Data for this task START

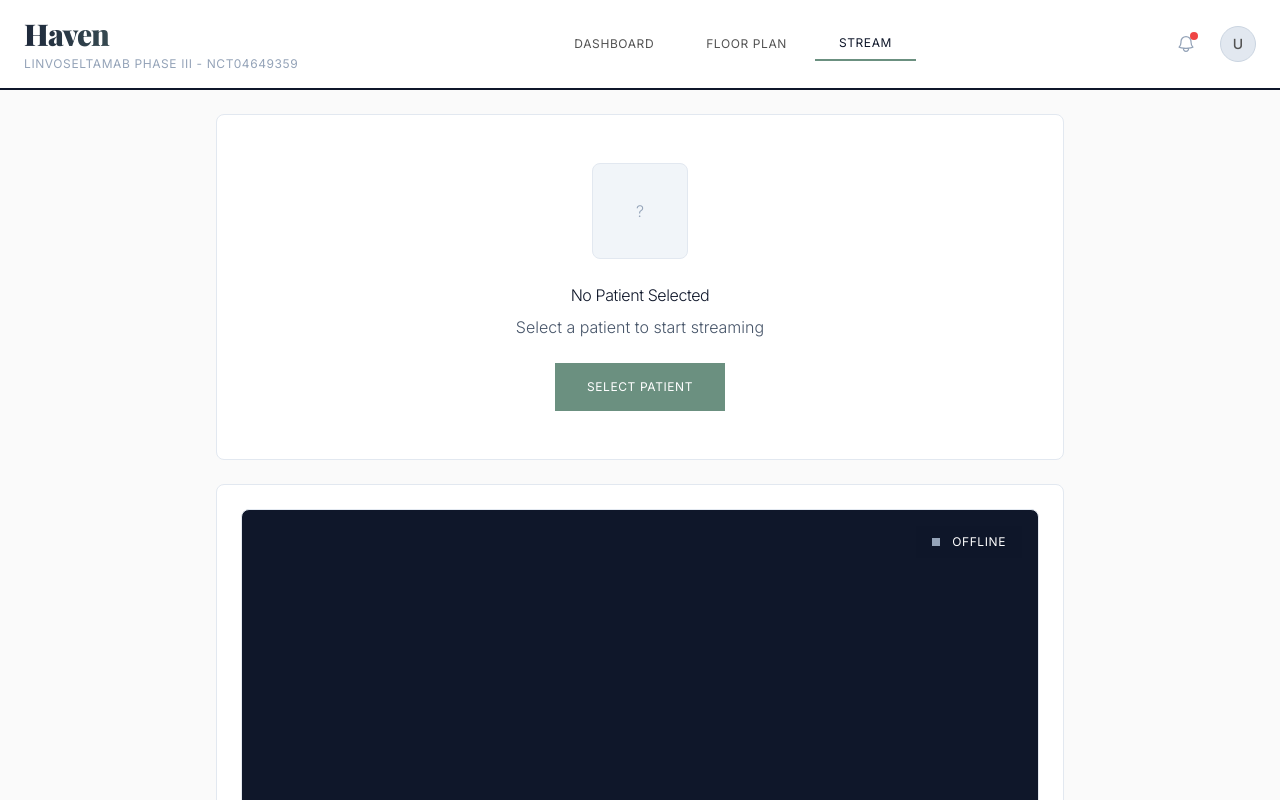
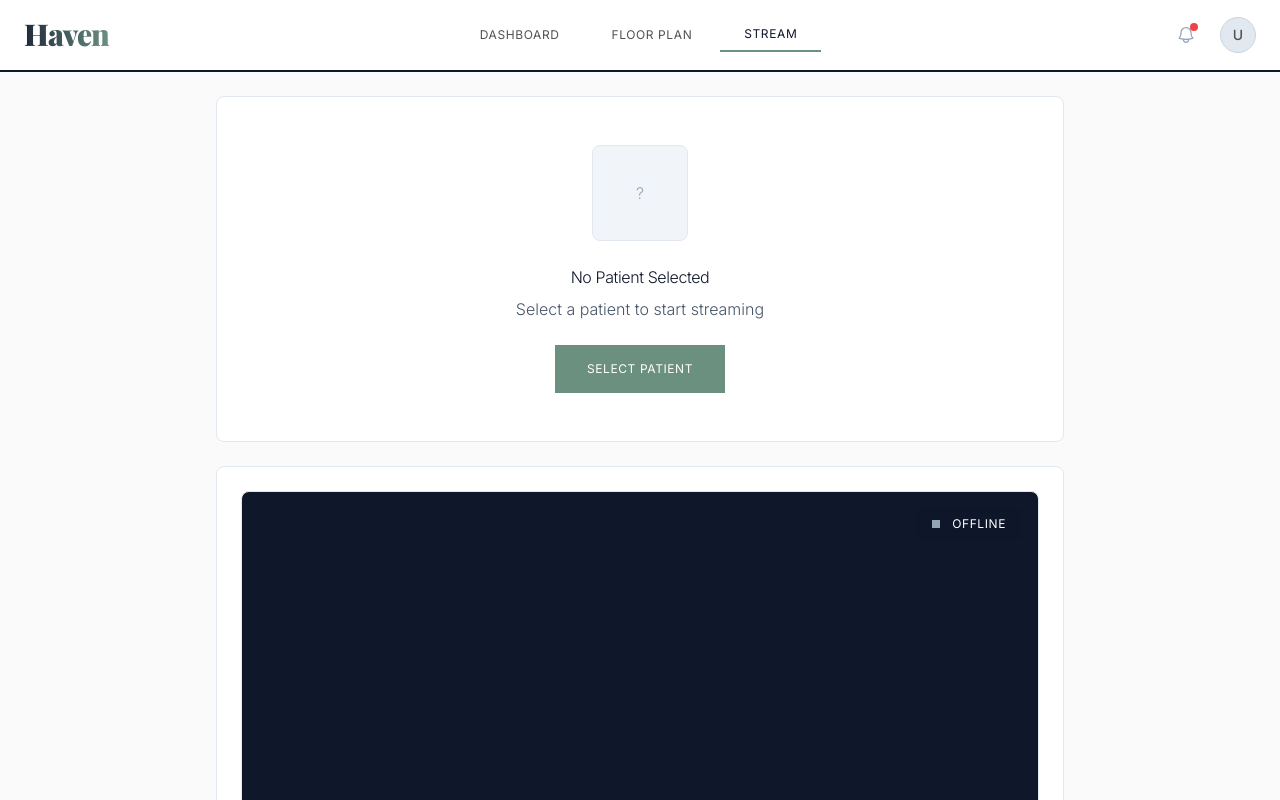
Before and after one commit to scrappydevs/haven, a Next.js app in the folder frontend/: page /stream in a window 1280 px wide. Shown: the top 800 px of the page. Built offline with nearby package versions, Linux system fonts and the light colour scheme.

Commit message:
new floor p[lan

```diff
--- a/frontend/app/dashboard/page.tsx
+++ b/frontend/app/dashboard/page.tsx
@@ -575,7 +575,6 @@ export default function DashboardPage() {
               <h1 className="text-3xl font-playfair font-black bg-gradient-to-r from-primary-950 to-primary-700 bg-clip-text text-transparent leading-tight">
                 Haven
               </h1>
-              <p className="text-[10px] label-uppercase text-neutral-500 mt-0.5">Linvoseltamab Phase III - NCT04649359</p>
             </div>
 
             {/* Center: Navigation */}
--- a/frontend/app/stream/page.tsx
+++ b/frontend/app/stream/page.tsx
@@ -393,7 +393,6 @@ export default function StreamPage() {
               <h1 className="text-3xl font-playfair font-black bg-gradient-to-r from-primary-950 to-primary-700 bg-clip-text text-transparent leading-tight">
                 Haven
               </h1>
-              <p className="text-[10px] label-uppercase text-neutral-500 mt-0.5">Linvoseltamab Phase III - NCT04649359</p>
             </div>
 
             {/* Center: Navigation */}
--- a/frontend/components/AppHeader.tsx
+++ b/frontend/components/AppHeader.tsx
@@ -14,7 +14,6 @@ export default function AppHeader() {
             <h1 className="text-3xl font-playfair font-black bg-gradient-to-r from-primary-950 to-primary-700 bg-clip-text text-transparent leading-tight">
               Haven
             </h1>
-            <p className="text-[10px] label-uppercase text-neutral-500 mt-0.5">Linvoseltamab Phase III - NCT04649359</p>
           </div>
 
           {/* Center: Navigation */}
--- a/frontend/components/ManualAlertsPanel.tsx
+++ b/frontend/components/ManualAlertsPanel.tsx
@@ -99,8 +99,8 @@ export default function ManualAlertsPanel() {
             disabled={isSending}
           >
             <option value="">Choose a nurse...</option>
-            {NURSES.map((nurse) => (
-              <option key={nurse.phone} value={nurse.phone}>
+            {NURSES.map((nurse, index) => (
+              <option key={`${nurse.name}-${index}`} value={nurse.phone}>
                 {nurse.name} ({nurse.phone})
               </option>
             ))}
```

Data for this task END

> Exercise description:
Find how many lines in the entries above use the word "nurse". Write the number alone.

> Reply to the exercise:
6